This paper is a qualitative study of metaphors at the levels of lexico-encyclopedic conceptual (LEC) metaphors (Johansson Falck 2018, forthc.) in nineteenth-century medical records of tinnitus and hearing disorders by English-speaking (the UK and the US) practitioners. Metaphor is essential for the linguistic and conceptual expression of illness (Semino 2008: 175) and, as we observe, remains endemic for the description of tinnitus in medical records. Our primary aim is to identify the metaphors used to describe the sounds of tinnitus, the kinds of experiences involved in these metaphorical conceptualizations and the cognitive and affording presence of tinnitus metaphors. The results suggest that metaphor provides a framework for the analogical reasoning about tinnitus and the methods of its treatment. Nineteenth-century accounts of ear diseases reference the sounds of biological and non-biological natural categories, transport and industrial sounds, the sounds of domestic interiors and music.
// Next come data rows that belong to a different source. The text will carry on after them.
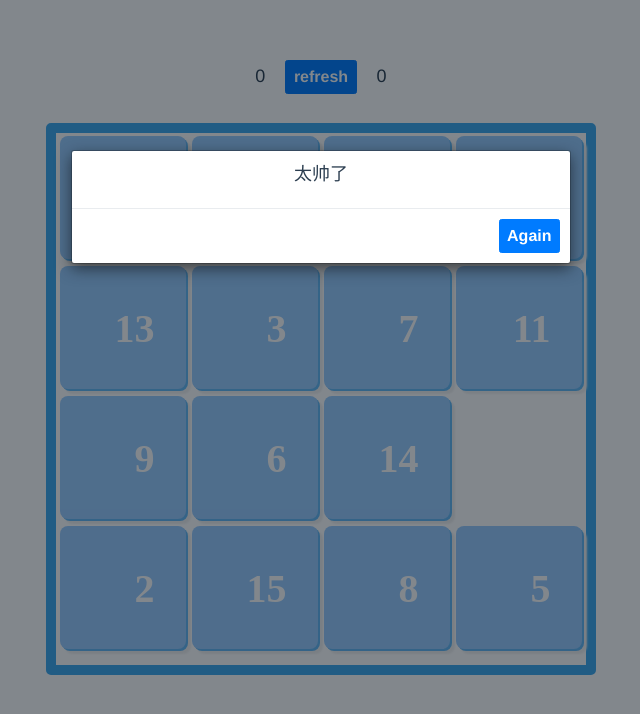
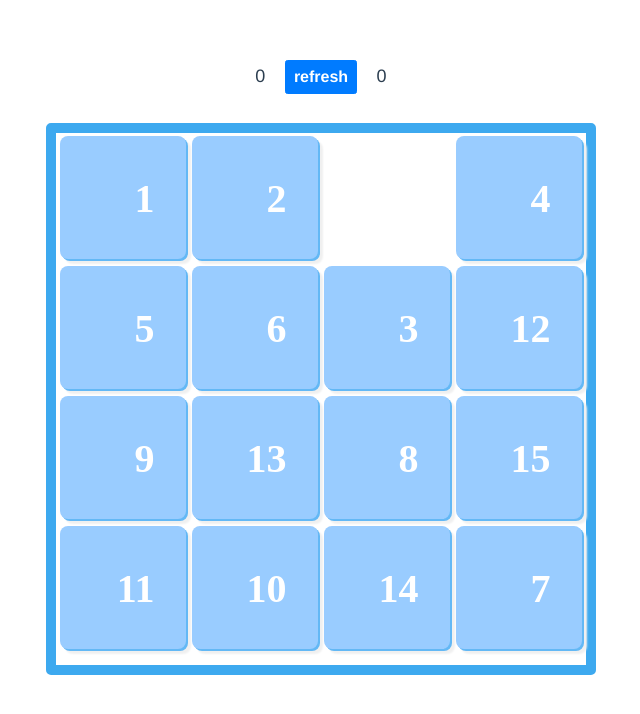
Before and after one commit to zyyabc15/number-place, a Vue app: page /#/ in a window 1280 px wide. Shown: the top 714 px of the page, without its empty margins (319-959 px from the left). Built offline with nearby package versions, Linux system fonts and the light colour scheme; a web font is replaced by a local one.

Commit message:
生成数组必可解

```diff
--- a/src/components/Model.vue
+++ b/src/components/Model.vue
@@ -3,10 +3,10 @@
   <div class="modal-dialog" role="document">
     <div class="modal-content">
       <div class="modal-body">
-        <p>太帅了</p>
+        <p>SUCCESS</p>
       </div>
       <div class="modal-footer">
-        <mybutton value="Again"></mybutton>
+        <mybutton value="Restart"></mybutton>
       </div>
     </div>
   </div>
--- a/src/vuex/fn.js
+++ b/src/vuex/fn.js
@@ -1,7 +1,7 @@
 export default {
   getXY(index) {
     const x = index % 4
-    const y = index / 4
+    const y = Math.floor(index / 4)
     return { x: x, y: y }
   },
   getIndex(x, y) {
@@ -21,6 +21,22 @@ export default {
     }
     return sample
   },
+  shuffle1(arr) {
+    debugger
+    let blankIndex = 15
+    let sample = arr.map(elem => {
+      return elem
+    })
+    for (let i = 0; i < 100; i++) {
+      let neighbour = this.findNeighbourByIndex(blankIndex)
+      let number = this.getRandomNumber(neighbour.length - 1)
+      console.log(number)
+      let index = neighbour[number]
+      this.exchangePoints(blankIndex, index, sample)
+      blankIndex = index
+    }
+    return sample
+  },
   findNeighbour(x, y) {
     let result = []
     if (x - 1 >= 0) {
@@ -37,8 +53,14 @@ export default {
     }
     return result
   },
-  getRandomNumber(arr) {
-    return Math.floor(Math.random) * arr
+  findNeighbourByIndex(index) {
+    const p = this.getXY(index)
+    const x = p.x
+    const y = p.y
+    return this.findNeighbour(x, y)
+  },
+  getRandomNumber(number) {
+    return parseInt(Math.random() * (number - 0 + 1) + 0, 10)
   },
   getBlankIndex(x, y, init) {
     const neighbour = this.findNeighbour(x, y)
@@ -65,11 +87,11 @@ export default {
     return clearInterval(state.timer)
   },
   checkSuccess(arr) {
-      debugger
     for (let i = 0; i < arr.length; i++) {
-      if (arr[0] !== i + 1) {
+      if (arr[i] !== i + 1) {
         return false
       }
     }
+    return true
   }
 }
--- a/src/vuex/store.js
+++ b/src/vuex/store.js
@@ -10,12 +10,12 @@ const state = {
   init: [1, 2, 3, 4, 5, 6, 7, 8, 9, 10, 11, 12, 13, 14, 15, 16],
   time: 0,
   begin: false,
-  success: true
+  success: false
 }
 // 初始化 mutations
 const mutations = {
   init(state) {
-    this.state.init = fn.shuffle(this.state.init)
+    this.state.init = fn.shuffle1(this.state.init)
   },
   refresh(state) {
     this.state.timer = fn.clear(state)
```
Metaphorical descriptions of tinnitus sounds connect with the affordances of the environment (Gibson 2015) and are inherent to the location and occupation of the patient. As our findings support the historical explorations of tinnitus accounts, they make it possible to contribute to our current understanding of tinnitus by highlighting the importance of a patient-centered approach and establishing the significance of metaphor analysis in tinnitus studies.